On Saturday, 30th April, the Gauteng cricket union hosted over 1000 kids in a KFC Mini-Cricket Provincial Festival at the Lenasia Technical Grounds. This was the first Provincial festival in the region to be hosted after a halt in 2020 due to the Covid19 pandemic and the national lockdown.
The Gauteng KFC Mini-Cricket Provincial festival featured local Gauteng Lions player Tladi Bokako and Women’s Proteas player, Raisibe Ntozakhe.
Both Bokako and Ntozakhe acknowledged the massive impact Mini-Cricket had on their early careers.
“I can honestly say that if it was not for the fun I had playing Mini-Cricket, I doubt I would have reached the heights that I enjoy today,” said Ntozakhe, who recently returned from competing in the Women’s World Cup.
“I started playing Mini-Cricket at six years old.
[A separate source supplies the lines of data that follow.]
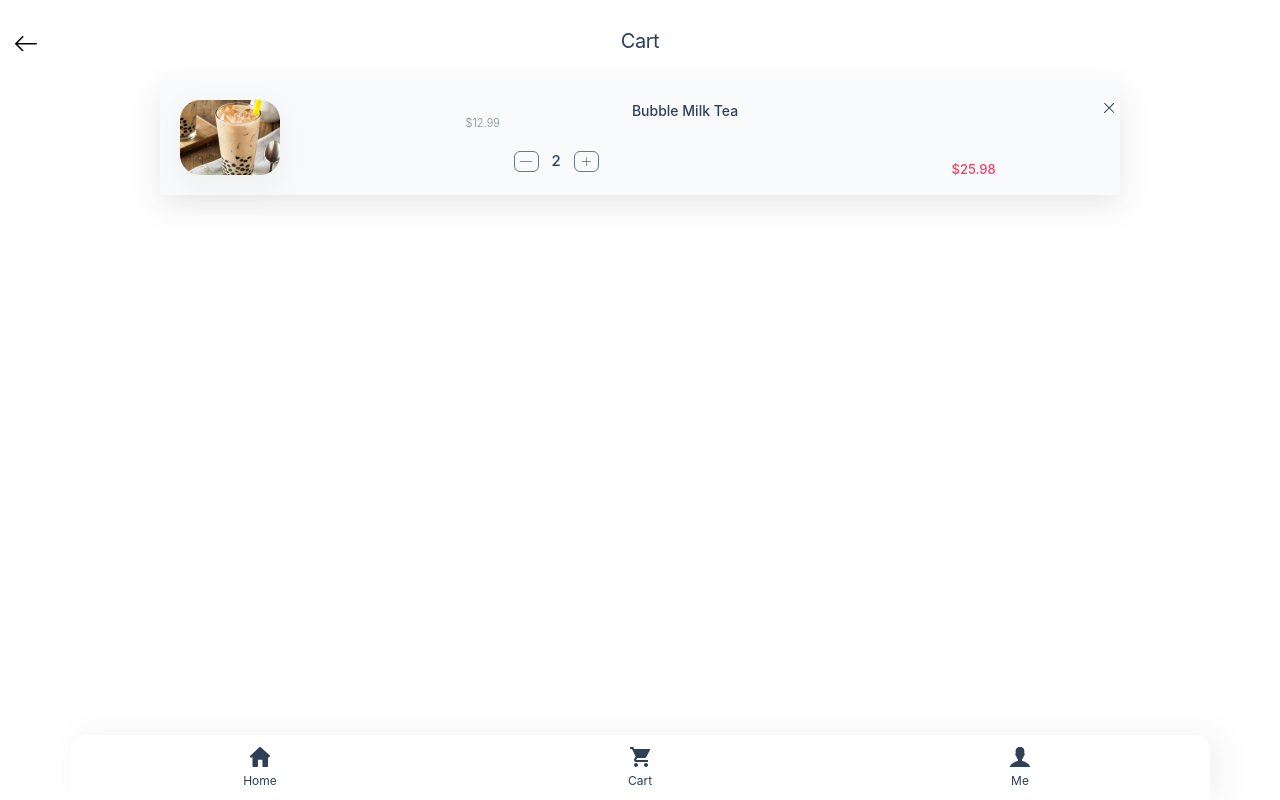
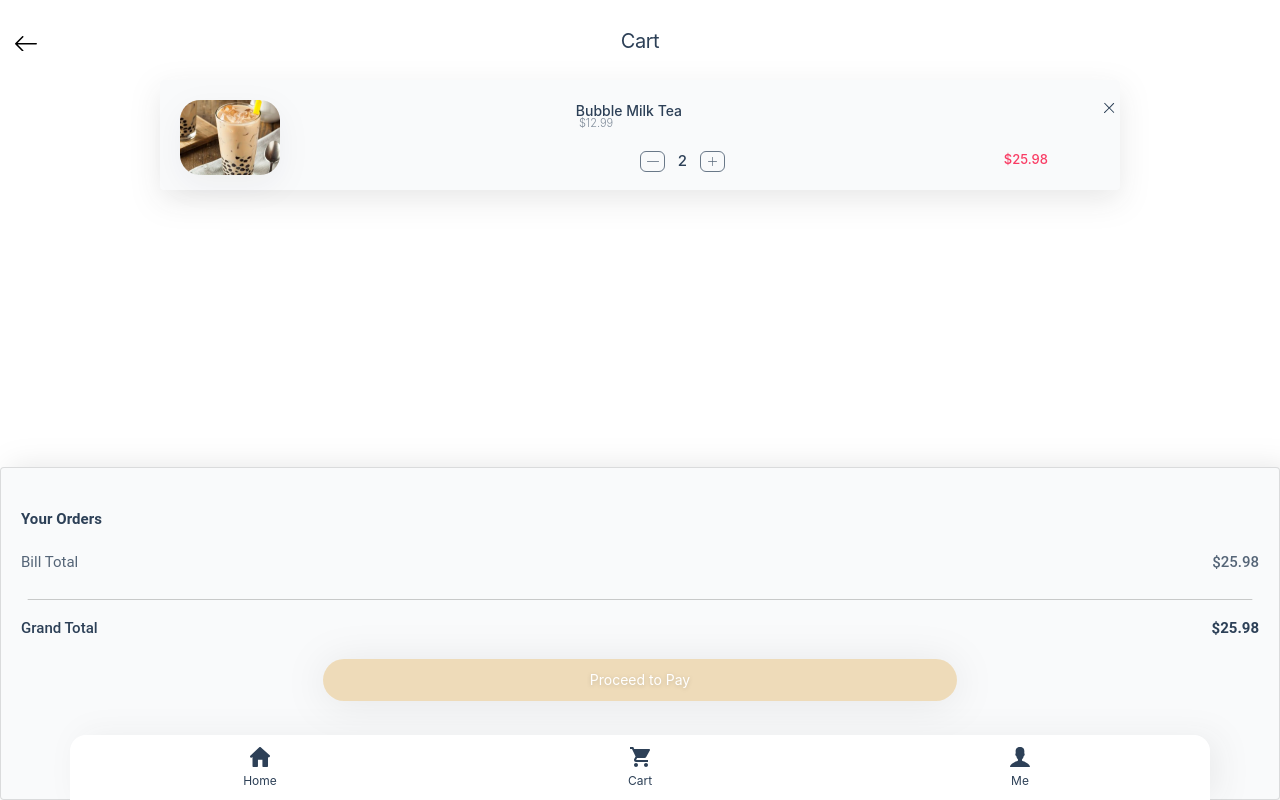
Before and after one commit to RapDoodle/Mooli-Ordering-System, a Flask app: template templates/customer/cart.html in a window 1280 px wide. Run offline with Flask 2, Linux system fonts and the light colour scheme; the template is opened without the code that fills it, so the values that code supplies are empty; parts of the project's set-up code (start-up, migrations or seed data) failed here and were passed over; some libraries are stand-ins or nearby versions.

Commit message:
finish cart.html

```diff
--- a/templates/customer/cart.html
+++ b/templates/customer/cart.html
@@ -362,6 +317,16 @@ width: 14.14px;
 height: 14.14px;
 }
 
+
+
+.line{
+
+    stroke: rgba(56, 56, 56, 1);
+    stroke-width: 0.10px;
+    stroke-linecap: butt;
+    box-shadow: none;
+    width: ;
+}
 
 </style>
 {% endblock %}
@@ -386,57 +351,144 @@ height: 14.14px;
 
 <div class="row" style="height:100px;text-align: center;">
     <div class="card w-75" style="background-color: rgba(249, 250, 251, 1);filter: drop-shadow(0px 10px 15px rgba(27, 28, 32, 0.10196078431372549));left: 12.5%;border: 0px;">
-        <div class="">
-            <div class="carda9352b52"></div>
-
-
-
         <div class="card-body">
             <div class="row" style="height: 50px;">
-                    <div class="col-3">
-                        <div class="card1"></div>
+                <div class="col-5" style="text-align: left;">
+                    <div><img src="../../static/customer/card.png" alt="pic lost" style="width: 100px;height: 75px; filter: drop-shadow(0px 10px 15px rgba(27, 28, 32, 0.050980392156862744));background-size: cover;"></div>
                 </div>
-                    <div class="col-6" style="left: 45px;">
+                <div class="col-4" >
                     <div class="cardTextBox">
-                            <div class="bubbleMilkTea">Bubble Milk Tea</div>
+                        <div class="bubbleMilkTea" style="text-align:left;">Bubble Milk Tea</div>
                         <div class="xd5bb8192">&nbsp;$12.99</div>
                     </div>
                 </div>
                 <div class="col-3" style="text-align: right;top: -6px;right: -16px;">
+                    <a href="#">
                         <svg preserveAspectRatio="none" viewBox="8.212240487637246e-8 9.800834277484682e-8 14.142127990722656 14.142135620117188" class="path1620"><path d="M 13.61834812164307 6.285390377044678 L 7.594848155975342 6.285391807556152 L 7.594849109649658 0.5237828493118286 C 7.594849109649658 0.2341323494911194 7.36019229888916 5.799610747203587e-08 7.071069717407227 9.800834277484682e-08 C 6.781937599182129 1.380216758661845e-07 6.547280788421631 0.2341305166482925 6.547280788421631 0.5237830281257629 L 6.547279357910156 6.285391807556152 L 0.5237830281257629 6.285393238067627 C 0.2346556931734085 6.285393238067627 1.222062735450891e-07 6.519528388977051 8.212241198179981e-08 6.809170246124268 C 4.203617010034577e-08 7.098827362060547 0.2346555143594742 7.332961082458496 0.5237829089164734 7.332961082458496 L 6.547279357910156 7.332959651947021 L 6.547278881072998 13.6183443069458 C 6.547278881072998 13.90800189971924 6.78193473815918 14.14213943481445 7.071065902709961 14.14213943481445 C 7.360189437866211 14.14213943481445 7.594848155975342 13.90800189971924 7.594848155975342 13.6183443069458 L 7.594848155975342 7.332959651947021 L 13.61834812164307 7.332959175109863 C 13.90746974945068 7.332959175109863 14.14213085174561 7.098824501037598 14.14213085174561 6.809167385101318 C 14.14213085174561 6.51952600479126 13.90746974945068 6.285390377044678 13.61834812164307 6.285390377044678 Z"  /></svg>
-
-
+                    </a>
                 </div>
             </div>
 
-                <div class="row" style="height: 25px;">
+            <div class="row">
+                <div class="col-6">
+                </div>
                 <div class="col-4">
-
-                    </div>
-                    <div class="col-4" style="left: 32px;">
-
                     <div class="x2">2</div>
                     <div class="group2548">
+                        <a href="#">
                             <div class="rectangle689"></div>
                             <svg preserveAspectRatio="none" viewBox="12.50000286102295 13 9 8.998001098632812" class="path1157"><path d="M 21.16667175292969 16.99911308288574 L 17.33333778381348 16.99911308288574 L 17.33333778381348 13.33326053619385 C 17.33333778381348 13.14897060394287 17.18400192260742 13 17.00000381469727 13 C 16.81600189208984 13 16.66666793823242 13.14896869659424 16.66666793823242 13.33326053619385 L 16.66666793823242 16.99911308288574 L 12.83333683013916 16.99911308288574 C 12.64933586120605 16.99911308288574 12.50000286102295 17.14808082580566 12.50000286102295 17.33236694335938 C 12.50000286102295 17.51666450500488 12.64933586120605 17.6656322479248 12.83333683013916 17.6656322479248 L 16.66666793823242 17.6656322479248 L 16.66666793823242 21.66473770141602 C 16.66666793823242 21.84903526306152 16.81600189208984 21.99800109863281 17.00000381469727 21.99800109863281 C 17.18400192260742 21.99800109863281 17.33333778381348 21.84903526306152 17.33333778381348 21.66473770141602 L 17.33333778381348 17.6656322479248 L 21.16667175292969 17.6656322479248 C 21.35066795349121 17.6656322479248 21.50000381469727 17.51666450500488 21.50000381469727 17.33236694335938 C 21.50000381469727 17.14808082580566 21.35066795349121 16.99911308288574 21.16667175292969 16.99911308288574 Z"  /></svg>
+                        </a>
                     </div>
                     <div class="group2547">
+                        <a href="#">
                             <div class="rectangle688"></div>
                             <svg preserveAspectRatio="none" viewBox="12 25.00000762939453 12 0.8000030517578125" class="path1626"><path d="M 23.57143020629883 25.00000762939453 L 12.42857456207275 25.00000762939453 C 12.19200325012207 25.00000762939453 12 25.17881011962891 12 25.40000534057617 C 12 25.62120819091797 12.19200325012207 25.80000686645508 12.42857456207275 25.80000686645508 L 23.57143020629883 25.80000686645508 C 23.80799674987793 25.80000686645508 24 25.62120819091797 24 25.40000534057617 C 24 25.17881011962891 23.80799674987793 25.00000762939453 23.57143020629883 25.00000762939453 Z"  /></svg>
+                        </a>
+                    </div>
+                </div>
+                <div class="col-2" style="left:-10px">
+                    <div class="x414e9323">$25.98</div>
+                </div>
+            </div>
+        </div>
+    </div>
+</div>
+
+<div class="card fixed-bottom" style="
+background-color: rgba(249, 250, 251, 1);
+filter: drop-shadow(10px 0px 15px rgba(0, 0, 0, 0.10196078431372549));
+height: 333.00px;">
+    <div class="card-body">
+        <div class="row" style="height: 20px;"></div>
+        <div class="row" >
+            <div class="col-12" style="text-align: left;
+            letter-spacing: 0.07px;
+            color: rgba(45, 64, 87, 1);
+            -webkit-text-stroke: 1.00px rgba(0, 0, 0, 0);
+            font-size: 15.00px;
+            font-weight: 700;
+            font-style: normal;
+            font-family: Roboto, Arial;">
+                Your Orders
             </div>
 
         </div>
-                    <div class="col-4" style="left:17px;top:10px;">
-                        <div class="x414e9323">$25.98</div>
+        <div class="row" style="height: 20px;"></div>
+        <div class="row" style="height: 20px;">
+            <div class="col-6" style="
+                opacity: 0.800000011920929;
+                color: rgba(45, 64, 87, 1);
+                font-size: 15.00px;
+                font-weight: 400;
+                font-style: normal;
+                font-family: Roboto, Arial;">
+                Bill Total
+            </div>
+            <div class="col-6" style="
+                opacity: 0.800000011920929;
+                color: rgba(45, 64, 87, 1);
+                font-size: 15.00px;
+                font-weight: 500;
+                font-style: normal;
+                font-family: Roboto, Arial;
+                text-align:right;">
+                $25.98
+            </div>
+        </div>
+        <div class="row" style="height: 15px;"></div>
+        <div class="row">
+            <div class="col-12" style="height: 1px;text-align: center;">
+                <svg class="line" viewBox="0 -0.04998779296875 326.49993896484375 0.0999755859375"><path d="M 0 0 L 326.4999389648438 0"></path></svg>
+            </div>
+        </div>
+        <div class="row" style="height: 30px;"></div>
+        <div class="row">
+            <div class="col-6" style="font-size: 15.00px;
+            font-weight: 500;
+            font-style: normal;
+            font-family: Roboto, Arial;
+            color: rgba(45, 64, 87, 1);
+            text-align: left;">
+                Grand Total
+            </div>
+            <div class="col-6" style="font-size: 15.00px;
+            font-weight: 700;
+            font-style: normal;
+            font-family: Roboto, Arial;
+            color: rgba(45, 64, 87, 1);
+            text-align: right;">
+                $25.98
+            </div>
+        </div>
+        <div class="row" style="height: 20px;"></div>
+        <div class="row">
+            <div class="col-3"></div>
+
+            <div class="col-6" style="background-color: rgba(238, 219, 185, 1);
+                border-top-style: none;
+                border-top-width: 1.00px;
+                border-top-left-radius: 50.00px;
+                border-top-right-radius: 50.00px;
+                border-bottom-left-radius: 50.00px;
+                border-bottom-right-radius: 50.00px;
+                filter: drop-shadow(0px 3px 20px rgba(0, 0, 0, 0.08235294117647059));
+                height: 41.96px;">
+
+                <div style="text-align: center;line-height: 41.96px;
+                    filter: drop-shadow(0px 1px 2px rgba(0, 0, 0, 0.1607843137254902));
+                    font-size: 14.00px;
+                    font-weight: 400;
+                    font-style: normal;
+                    font-family: 'SF Pro Text', Arial;
+                    color: rgba(255, 255, 255, 1);">
+                    <a href="#">Proceed to Pay</a>
+                </div>
+            </div>
+            <div class="col-3"></div>
+        </div>
     </div>
 
-                </div>
-
-            </div>
-
-
-        </div>
-    </div>
 </div>
 
 
```
Also changed, not shown: other parts of templates/customer/cart.html (+0 -45 lines). Lines whose indentation alone changed are shown as unchanged.
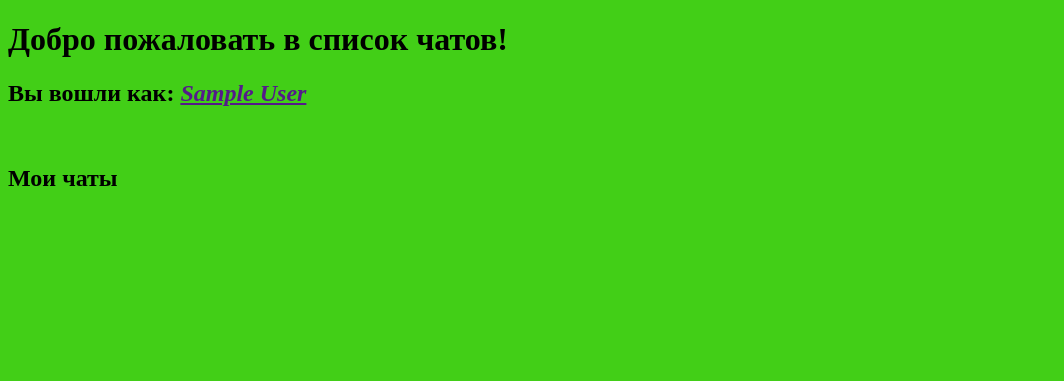
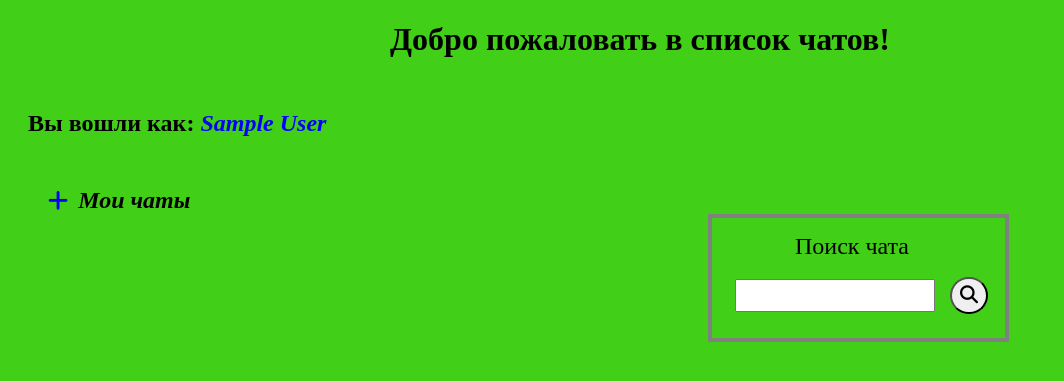
Before and after one commit to Lanterman/websocket_chats, a Django app: page / in a window 1280 px wide. Shown: the top 381 px of the page, without its empty margins (0-1064 px from the left). Run offline with Django 3.2, Linux system fonts and the light colour scheme; the visitor is signed in with stand-in values (Sample User, id 1); data that the repository does not hold is empty; some libraries are stand-ins or nearby versions.

Commit message:
update main_page view, set css for main.html

```diff
--- a/main/static/main/css/chat_detail.css
+++ b/main/static/main/css/chat_detail.css
@@ -17,12 +17,18 @@ body {
 }
 
 .redirect {
-    text-decoration: None
+    text-decoration: None;
+    color: blue;
+}
+
+.redirect:hover {
+    color: red;
 }
 
 .messages {
     overflow: auto;
     height: 600px;
+    width: 1000px;
 }
 
 .messages, .panel {
@@ -38,7 +44,7 @@ body {
 }
 
 .messages .messages_us, .messages .unreaded {
-    min-height: 60px;
+    min-height: 70px;
 }
 
 .reply-body {
@@ -47,7 +53,7 @@ body {
 
 .reply-body .username {
     text-decoration: None;
-    font-size: 22px;
+    font-size: 24px;
     color: blue;
 }
 
@@ -57,7 +63,7 @@ body {
 
 .reply-body .pub_date {
     float: right;
-    font-size: 16px;
+    font-size: 19px;
     color: black;
     margin: 6px 15px 0 0;
 }
@@ -67,7 +73,7 @@ body {
 }
 
 .reply-body .text {
-    font-size: 18px;
+    font-size: 20px;
     margin: 10px 20px 0 0;
     word-wrap: break-word;
     padding-left: 15px;
@@ -88,6 +94,7 @@ body {
     padding: 20px 0px 30px 10px;
     background-color: #5F9EA0;
     display: flex;
+    width: 990px;
 }
 
 #chat-message-submit {
--- /dev/null
+++ b/main/static/main/css/main_page.css
@@ -0,0 +1,71 @@
+body {
+    background-color: #42cf17;
+}
+
+#title {
+    text-align: center;
+}
+
+#auth {
+    padding: 30px 0px 30px 20px;
+}
+
+#create {
+    float: left;
+    padding: 2px 10px 0 40px;
+    font-size: 23px;
+}
+
+#list_chats {
+    float: left;
+    font-size: 20px;
+    padding: 0px 50px 0px 50px;
+}
+
+.redirect {
+    text-decoration: None;
+    color: blue;
+}
+
+.redirect:hover {
+    color: red;
+}
+
+#search {
+    width: 270px;
+    height: 120px;
+    margin-left: 700px;
+    padding: 0px 0px 0px 23px;
+    border: solid 4px gray;
+}
+
+#search #search_title {
+    font-size: 24px;
+    margin: 15px 0px 15px 60px;
+}
+
+.form .input {
+    padding: 7px;
+    width: 200px;
+    margin-top: 4px;
+}
+
+.form .input:hover {
+    background-color: yellow;
+}
+
+.form .search_button {
+    margin: 2px 17px 0 0;
+    padding: 6px 8px 6px 8px;
+    border-radius: 30px;
+    font-size: 18px;
+    float: right;
+}
+
+.form .search_button:hover {
+    background-color: yellow;
+}
+
+#search {
+    margin-top: -20px;
+}
--- a/main/templates/main/main_page.html
+++ b/main/templates/main/main_page.html
@@ -6,24 +6,42 @@
 <html lang="en">
 <head>
     <meta charset="UTF-8">
-    <link rel="stylesheet" type="text/css" href="{% static 'main/css/chat_detail.css' %}">
-    <title>Title</title>
+    <link rel="stylesheet" type="text/css" href="{% static 'main/css/main_page.css' %}">
+    <script src="https://kit.fontawesome.com/adb6ee4607.js" crossorigin="anonymous"></script>
+    <title>Main page</title>
 </head>
 <body>
-    <h1>Добро пожаловать в список чатов!</h1>
-    <h2>Вы вошли как: <i><a href="">{{ request.user.get_full_name|default:request.user.username }}</a></i></h2><br>
-    <h2>Мои чаты</h2>
-    <ul>
-        {% for chat in chats %}
-            <li>
-                <a href="{{ chat.get_absolute_url }}">
+    <h1 id="title">Добро пожаловать в список чатов!</h1>
+    <h2 id="auth">Вы вошли как:
+        <i><a class="redirect" href="">{{ request.user.get_full_name|default:request.user.username }}</a></i>
+    </h2>
+    <h2 id="name_of_chats">
+        <i>Мои чаты</i>
+        <a href="" class="redirect" id="create"><i class="fas fa-plus"></i></a>
+    </h2>
+    <div id="list_chats">
+        {% for chat in my_chats %}
+            <p><a class="redirect" href="{{ chat.get_absolute_url }}">
                     {{ chat.name }}
                     {% if chat.set_messages %}
                         ({{ chat.set_messages|sum_unread_messages }})
                     {% endif %}
-                </a>
-            </li>
+            </a></p>
         {% endfor %}
-    </ul>
+    </div>
+    <div id="search">
+        <p id="search_title">Поиск чата</p>
+        <form action="" method="get" class="form">
+            <input type="search" class="input">
+            <button type="submit" class="search_button">
+                <span class="fa fa-search"></span>
+            </button>
+        </form>
+    </div>
+    <div class="chats_without_me">
+        {% for chat in chats_without_me %}
+            {{ chat }}
+        {% endfor %}
+    </div>
 </body>
 </html>
--- a/main/views.py
+++ b/main/views.py
@@ -7,12 +7,13 @@ from main.models import Chat, Message
 def main_page(request):
     """Main page"""
 
-    chats = Chat.objects.filter(users=request.user.id).prefetch_related(Prefetch(
+    my_chats = Chat.objects.filter(users=request.user.id).prefetch_related(Prefetch(
         'chat_messages',
         queryset=Message.objects.exclude(is_read=request.user.id),
         to_attr="set_messages"
     ))
-    context = {"chats": chats}
+    chats_without_me = Chat.objects.exclude(users=request.user.id)
+    context = {"my_chats": my_chats, "chats_without_me": chats_without_me}
     return render(request, 'main/main_page.html', context)
 
 
```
My brother played and I would play with him and his friends. I was fascinated by cricket and chose the sport over soccer, and I have never looked back,” said Ntozakhe. “When my father passed away in 2001, we moved to Alex township to live with my Grandmother and cricket kept me off the street and it kept me focused and happy. I made my debut for the senior team when I was 13, a statistic I am proud of. Cricket is my life and I still have plenty to offer the senior Women’s Proteas team, and that is my current focus.”
This year’s KFC Mini-Cricket programme is all about “Imvuselelo” or “Recovery”, after 2 years of little, and in many cases no cricket.
“This year’s Gauteng KFC Mini-Cricket festival is so important,” said Bryan Patel, Provincial Head Coach at Gauteng Cricket Board. “The theme, Recovery, is what we have dedicated our festival to. The venue we selected, Lenasia Technical Grounds, is symbolic. We are reclaiming the venue since lockdown prevented us playing there and it was taken over by citizens outside of cricket.”
“We are really excited that we can host provincial festivals again,” said Buhle Motshegoa Cricket South Africa’s Mass Participation Manager. “Like everything else in South Africa, the programme was heavily affected by the Covid19 pandemic, so we thought that Imvuselelo is fitting because we are recovering from what we have lost. We are rebuilding KFC Mini-Cricket again as many of the schools have not been competing in the sport. We would like to encourage schools, that are still a little hesitant to playing sport, to get back to the field and play cricket in a safe way, observing all Covid19 protocol. The safety of the kids and the coaches is very important to us,” she continued.
KFC Mini-Cricket provides opportunities for all involved in the programme to grow, develop, and shine. The programme is one of the most significant development programmes in the South African sporting landscape. Its impact goes beyond the game of cricket. It brings youngsters from our diverse country together and contributes to the social cohesion in South Africa.
Since the inception of the programme, some 2.5 million kids have played KFC Mini-Cricket and over 120 players have gone on to play for South Africa in various teams. The programme plays a crucial role in CSA’s development framework, over 2 000 players have been identified in the programme and have been directed to their respective Development Hubs and Regional Performance Centres.
“KFC takes great pride in being able to invest into the youth, making a meaningful difference across the communities we operate in. In the last 12 years KFC, through the KFC Mini-Cricket programme, have been providing an opportunity to change kids’ lives so we are excited to continue with this legacy by starting the cricket ‘imvuselelo’ season. This programme will continue to impact kids’ lives once more as we encourage them to get active, learn life lessons and bring joy back into kids lives by again being able to play the game they love,” said KFC CSI manager Andra Nel.